The initial legislation was passed 14 years ago after a Swiss company claimed it was owed a substantial amount of money by the Russian government and embarked on a series of high profile claims against Russian property including the attempted seizure of 54 French impressionist paintings. Given this, many countries became nervous about sending their art treasures abroad unless guarantees of immunity from seizure were provided.
The bill, introduced by Mr Stride, will give the Department for Culture, Media and Sport the ability to extend the current 12-month period of protection from seizure for exhibits from overseas. This will be especially important given the major travel disruptions that can occur around unexpected events such the Covid-19 pandemic.
Mr Stride, a keen historian and qualified tour guide for some of the UK’s most important cultural sites including the British Museum, said:

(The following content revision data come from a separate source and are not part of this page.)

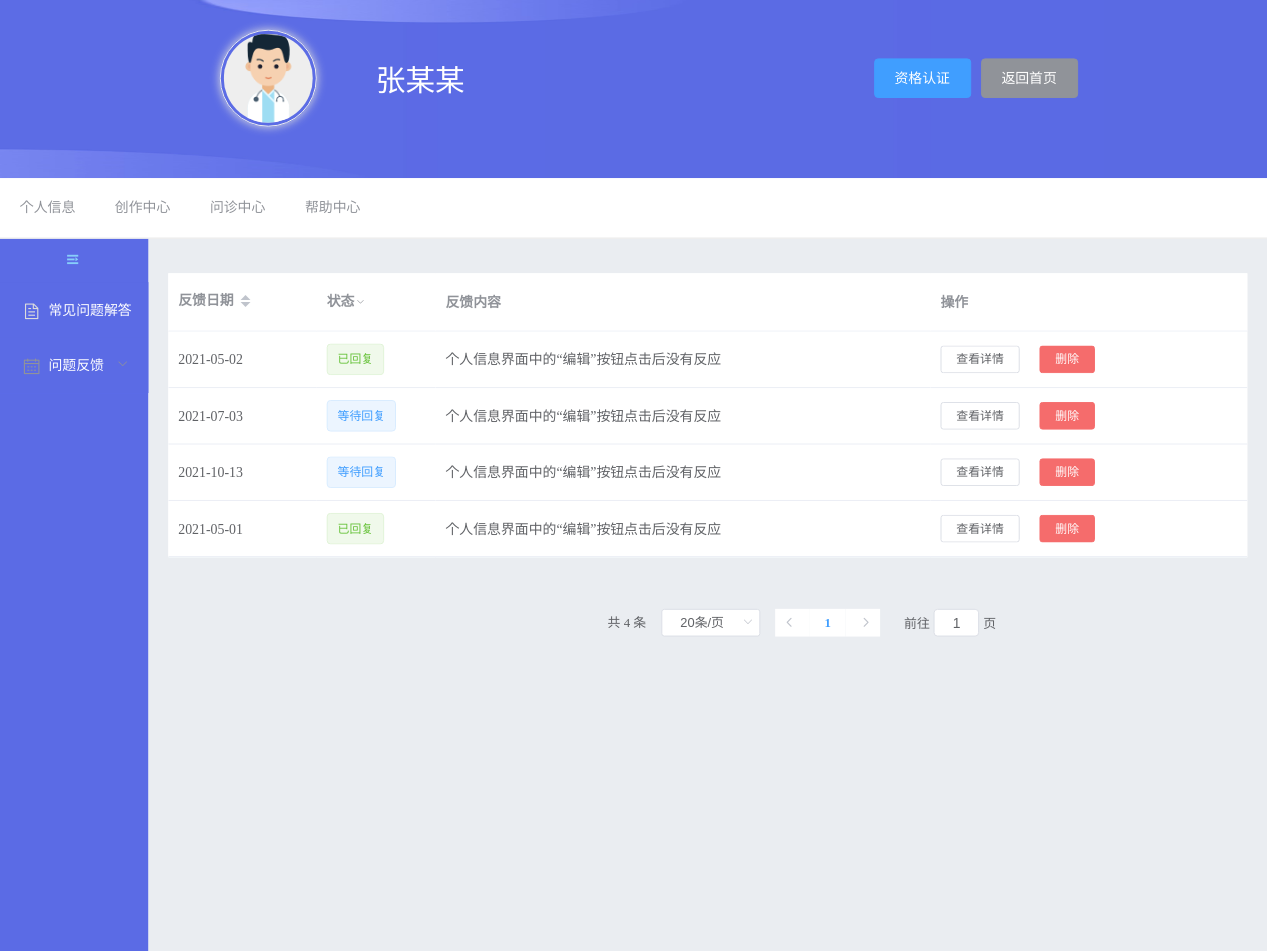
Repository: DiscreteL/SOA_Front
Page: /#/feedbackList
The author's editor kept a copy of each file at every save. The page is drawn from the files as they stood at one save, then again after the next save.
The browser window is 1280 px wide. The pictures show the whole page, at 99% of full size.
The project was rebuilt for these pictures with package versions that can differ from the ones it lists, and the page was loaded fresh each time. Also part of the build but not shown: vue.config.js, src/components/navigation.vue, src/components/dialog.vue, src/views/news.vue, src/components/announcement.vue, src/components/patientKnow.vue, src/views/Home.vue, src/views/login.vue and 15 more.

Above is the page before, as saved 2021-11-29 19:17:26.

After the next save:
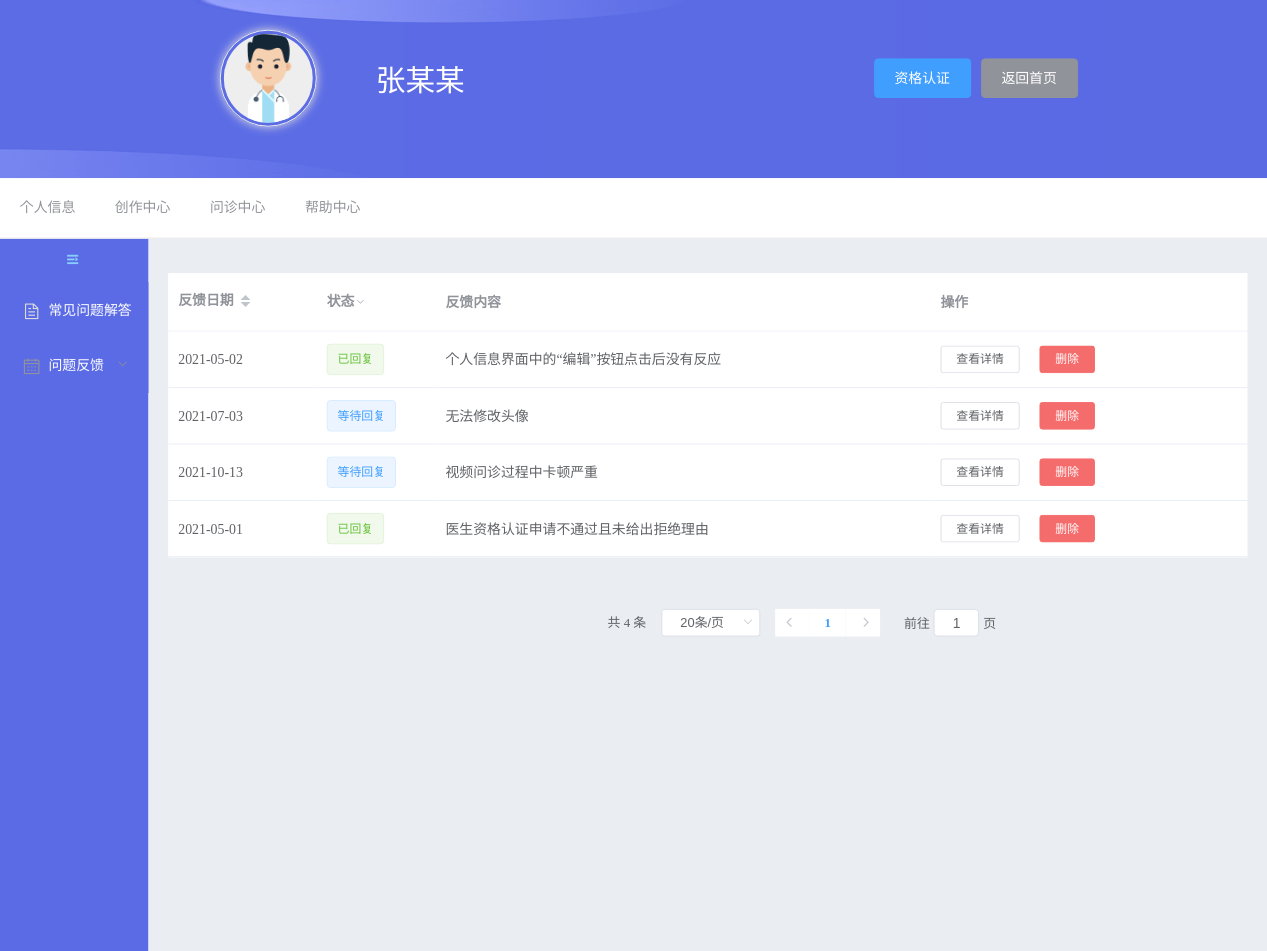
Saved 93 s later.
--- a/src/views/doctor/help/feedbackList.vue
+++ b/src/views/doctor/help/feedbackList.vue
@@ -107,17 +107,17 @@ export default {
         {
           date: "2021-07-03",
           status: "等待回复",
-          content: "个人信息界面中的“编辑”按钮点击后没有反应",
+          content: "无法修改头像",
         },
         {
           date: "2021-10-13",
           status: "等待回复",
-          content: "个人信息界面中的“编辑”按钮点击后没有反应",
+          content: "视频问诊过程中卡顿严重",
         },
         {
           date: "2021-05-01",
           status: "已回复",
-          content: "个人信息界面中的“编辑”按钮点击后没有反应",
+          content: "医生资格认证申请不通过且未给出拒绝理由",
         }
       ],
       dialogTableVisible: false,
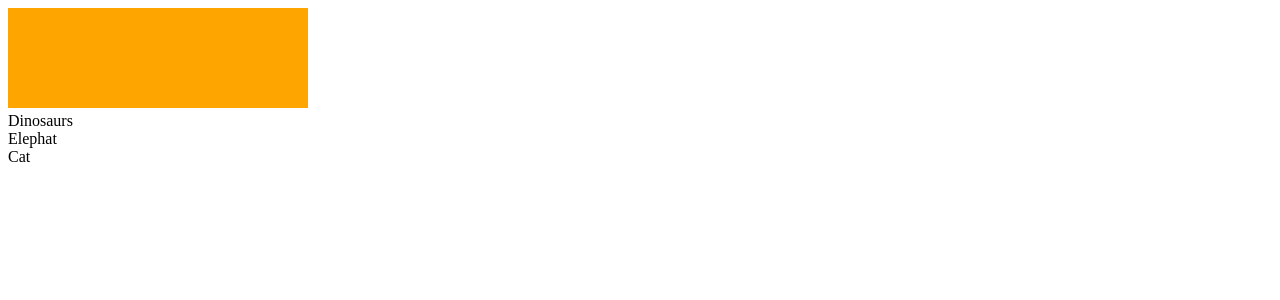
Repository: ajaytech/D3-sample-code
Page: D3 codes/D3SVG.html
The author's editor kept a record of every edit. The page is drawn from the files as they stood at one moment, then again after the next edit.
The browser window is 1280 px wide. The pictures show the whole page.

Above is the page before.

After the next edit:
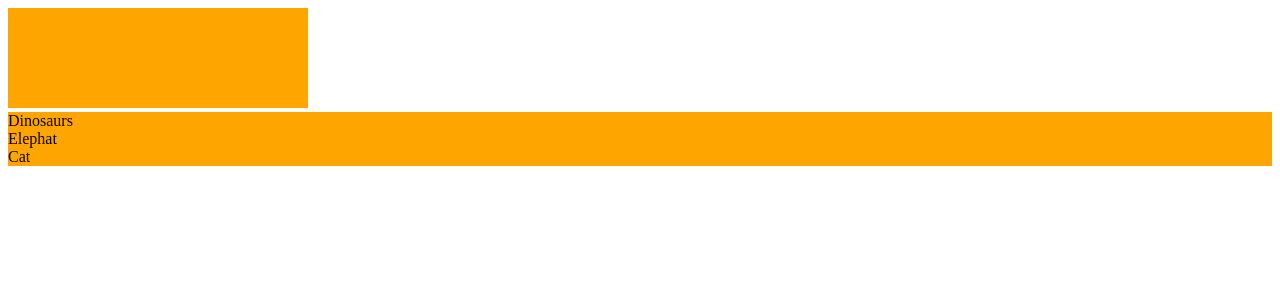
The edit:
--- a/D3 codes/D3SVG.html
+++ b/D3 codes/D3SVG.html
@@ -15,5 +15,12 @@
 <div>Elephat</div>
 <div>Cat</div>
 
+<script>
+    var svg = d3.selectAll("div").style("background","orange");
+
+
+
+
+</script>
 </body>
 </html>
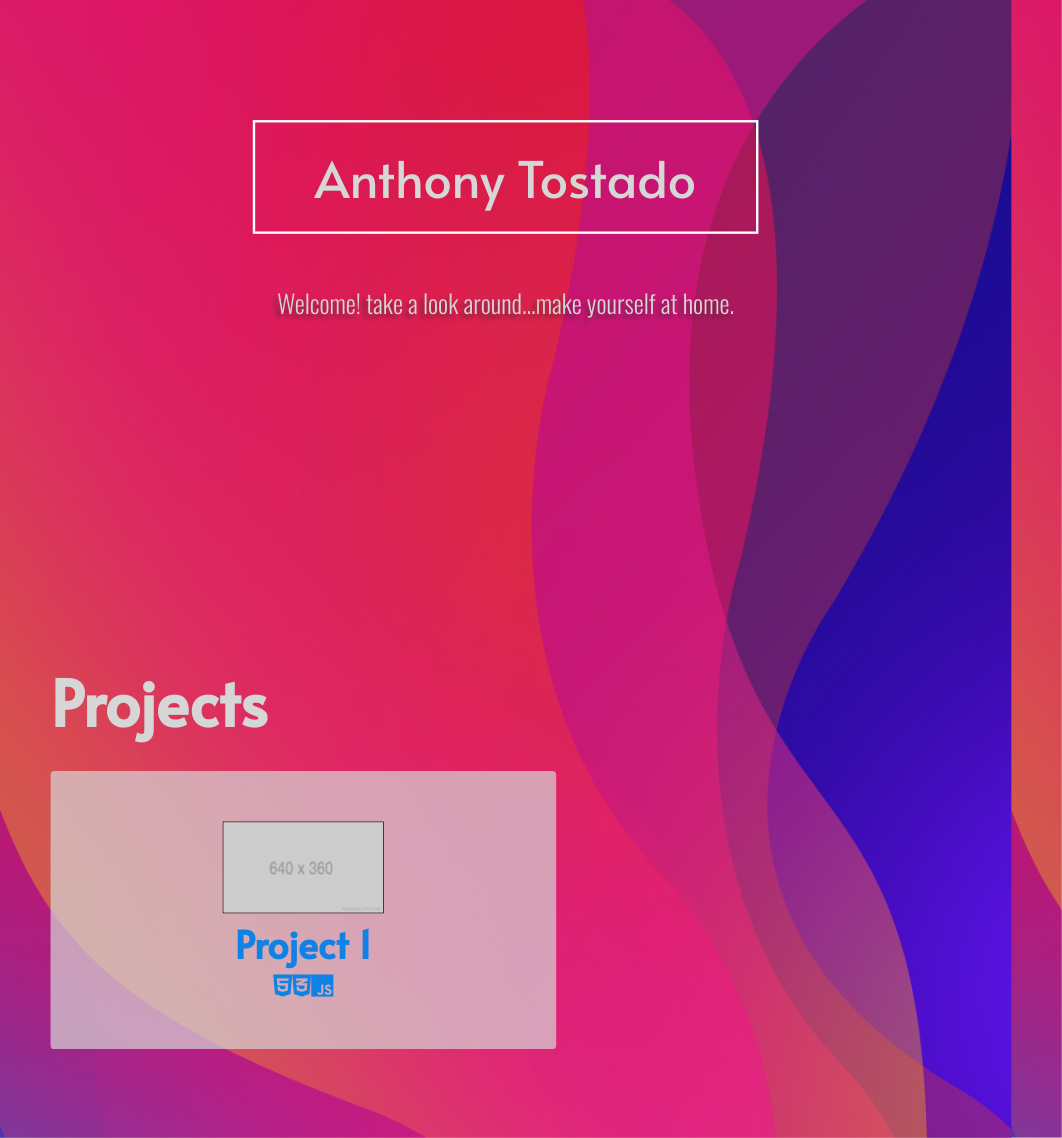
Repository: sloppytony/newport
Page: / (app in portfolio/)
An editor plug-in stored every save of this project. The page is shown before and after the next save, followed by the edit.
The browser window is 1280 px wide. The page is 1344 px wide, so the pictures cover 1344 px, including what lies to the right of the window. The pictures show the whole page, at 79% of full size.
Backgrounds fixed to the window are drawn as part of the page. Some web libraries are served in a nearby version. The project was rebuilt for these pictures with package versions that can differ from the ones it lists, and the page was loaded fresh each time.

Above is the page before, as saved 2020-08-23 14:07:37.

After the next save:
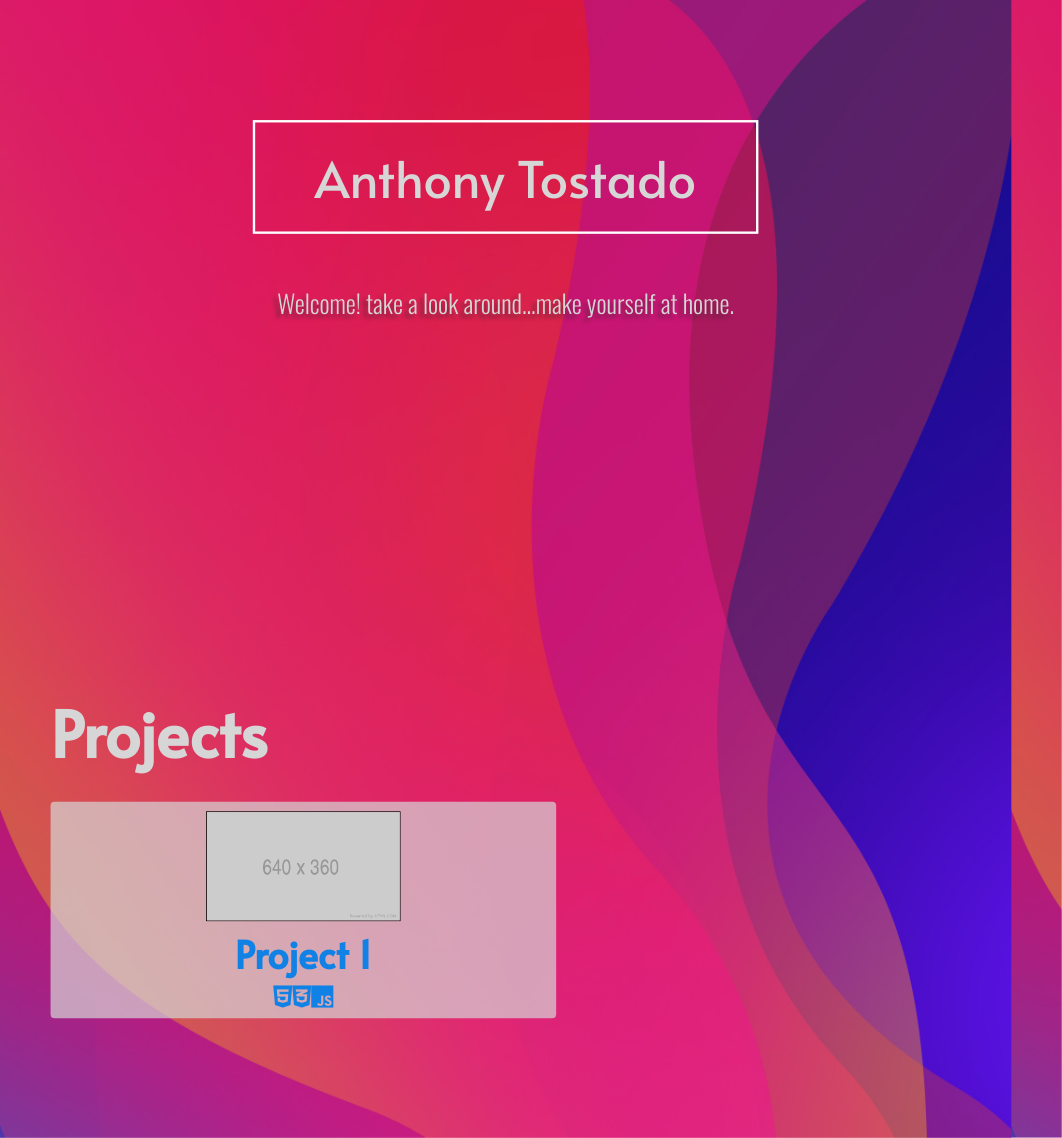
Saved 5 s later.
--- a/portfolio/src/App.css
+++ b/portfolio/src/App.css
@@ -89,7 +89,7 @@ div.card1 {
   background: rgb(214, 214, 214, 0.7);
   border-radius: 5px 5px 5px;
   margin-left: 5%;
-  padding: 5%;
+  padding: 1%;
 }
 
 .cardImage {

“Our cultural and heritage sector, particularly our world-class museums, benefit hugely from displaying exhibits from abroad. For example, more than 580,000 people saw the Tutankhamun treasures in 2019 including many school children. But this was only possible after assurance to the Egyptian Government that the pieces were immune from seizure. My bill will provide these pieces with greater protection and therefore support our museums and the wider culture and heritage sector.”